There are a few things I have witnessed becoming obsolete in the past few years, the first being autographs. I haven’t been asked for an autograph since the invention of the iPhone with a front-facing camera. The only memento ‘kids these days’ want is a selfie. It’s part of the new currency, which seems to be ‘how many followers you have on Instagram.’
Taylor Swift, on the future of the music business. Yes, I just quoted Taylor Swift. But it’s an interesting point about autographs and selfies.

While a lot of this is fear-mongering nonsense, some of what Gordon Kelly puts forward with regard to Apple’s potential use of the Lightning connector for headphones actually makes some sense:

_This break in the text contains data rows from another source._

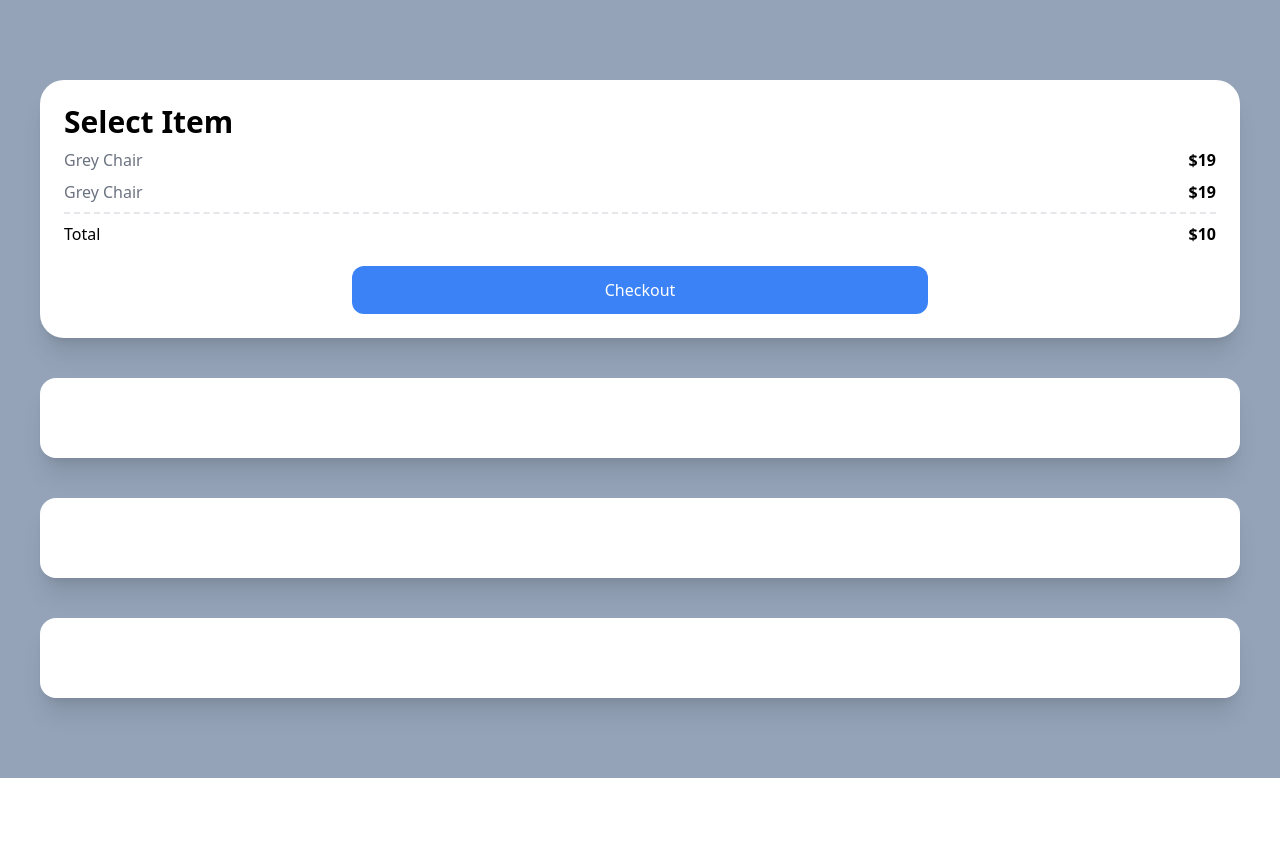
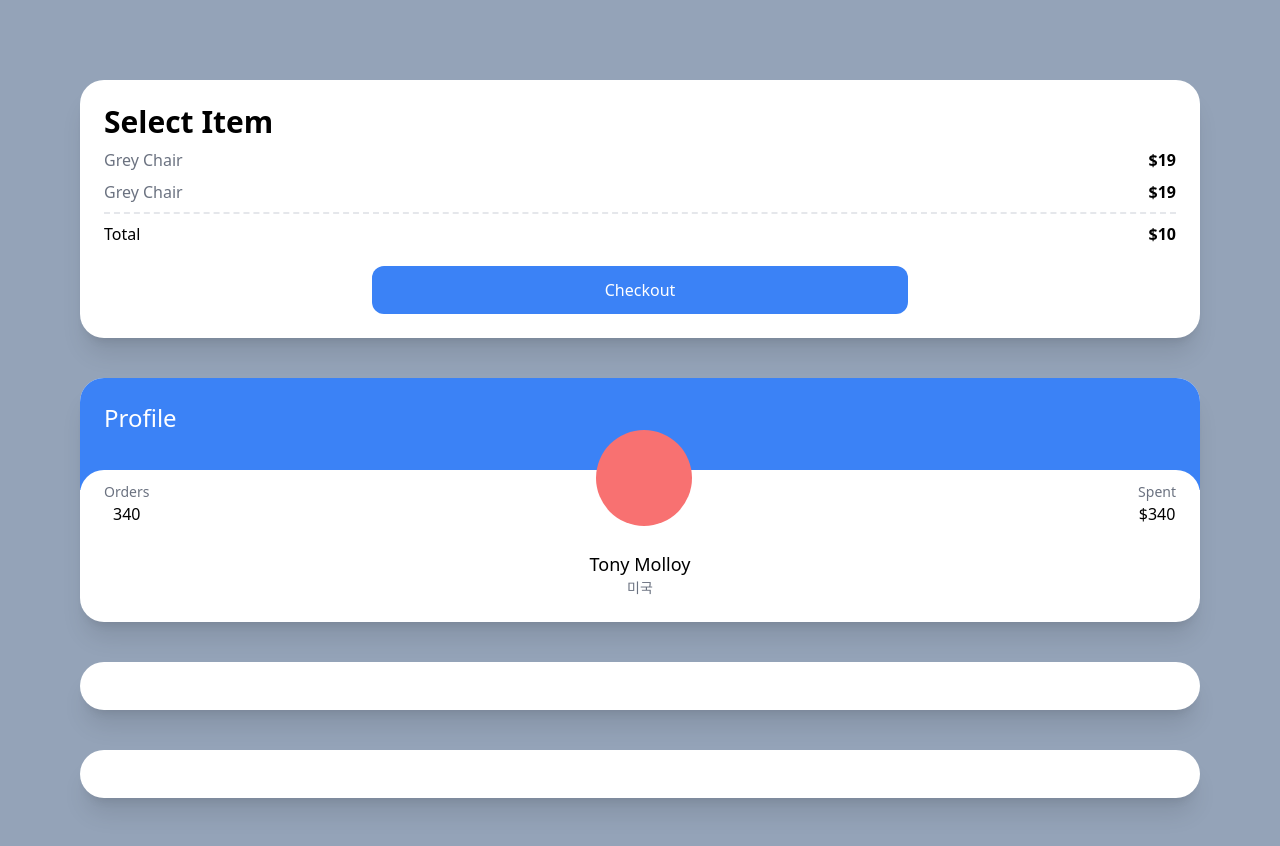
Before and after one commit to moztiq/nc-carrot-market, a Next.js app: page / in a window 1280 px wide. Shown: the top 846 px of the page. Before the commit the page ends 800 px from the top, so only its background shows below. Built offline with nearby package versions, Linux system fonts and the light colour scheme.

Commit message:
Test Drive part Two

```diff
--- a/pages/index.tsx
+++ b/pages/index.tsx
@@ -2,7 +2,7 @@
 
 const Home: NextPage = () => {
   return (
-    <div className="bg-slate-400 py-20 px-10 grid gap-10">
+    <div className="bg-slate-400 py-20 px-20 grid gap-10">
       <div className="bg-white p-6 rounded-3xl shadow-xl">
         <span className="font-semibold text-3xl">Select Item</span>
         <div className="flex justify-between my-2">
@@ -17,13 +17,38 @@
           <span>Total</span>
           <span className="font-semibold">$10</span>
         </div>
-        <div className="mt-5 bg-blue-500 text-white p-3 text-center rounded-xl w-2/4 mx-auto">
+        <div
+          className="mt-5 bg-blue-500 text-white p-3
+          text-center rounded-xl w-2/4 mx-auto
+         "
+        >
           Checkout
         </div>
       </div>
-      <div className="bg-white p-10 rounded-2xl shadow-xl"></div>
-      <div className="bg-white p-10 rounded-2xl shadow-xl"></div>
-      <div className="bg-white p-10 rounded-2xl shadow-xl"></div>
+      <div className="bg-white overflow-hidden rounded-3xl shadow-xl">
+        <div className="bg-blue-500 p-6 pb-14">
+          <span className="text-white text-2xl">Profile</span>
+        </div>
+        <div className="rounded-3xl p-6 bg-white relative -top-5">
+          <div className="flex relative -top-16 items-end justify-between">
+            <div className="flex flex-col items-center">
+              <span className="text-sm text-gray-500">Orders</span>
+              <span className="font-medium">340</span>
+            </div>
+            <div className="h-24 w-24 bg-red-400 rounded-full" />
+            <div className="flex flex-col items-center">
+              <span className="text-sm text-gray-500">Spent</span>
+              <span className="font-medium">$340</span>
+            </div>
+          </div>
+          <div className="relative  flex flex-col items-center -mt-10 -mb-5">
+            <span className="text-lg font-medium">Tony Molloy</span>
+            <span className="text-sm text-gray-500">미국</span>
+          </div>
+        </div>
+      </div>
+      <div className="bg-white p-6 rounded-3xl shadow-xl"></div>
+      <div className="bg-white p-6 rounded-3xl shadow-xl"></div>
     </div>
   );
 };
```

Of more relevance to most people, however, is the new functionality it will bring. Headphones with a Lightning connector would be able to do more than lower/increase volume, end calls and skip tracks. There could be specific app control or even the ability to set a specific app to start when they are connected. Since the Lightning jack can also receive power, not just send it, you could still charge a device by connecting it to your headphones while listening to music.

Imagine a pair of headphones, say, Beats, that used their bulky size to an advantage: as a backup battery for your phone. 

Now look at the bottom of you iPhone. What is the most obvious thing stopping the device from getting even slimmer? That 3.5mm headphone jack. I’m not saying Apple will ditch it anytime soon, but I do believe they will eventually ditch it.

idasein asked:

Do you think Beats Music will be free with an iPhone 6? Spotify-type services are one of those things people don't know they need until they have them. Free Beats Music on iPhone 6 would mean iPhone 6 owners simply have better music than everyone else. "If you don't have an iPhone..." As the technology becomes commoditized, bundling expensive, essential services is a great differentiator. Also 100 million paid subscribers = Apple saves music industry (again).

It’s a good question, but I suspect Apple will maintain the paid offering (with a free trial). You could certainly argue they could and should make it free (paying for the music themselves), but I think they worry just as much about the signal that would send to the music industry. Something like: “your art is just a subsidy we pay to sell more devices” — which, when you think about it, isn’t far from reality. But I highly doubt they want to go in that direction so explicitly.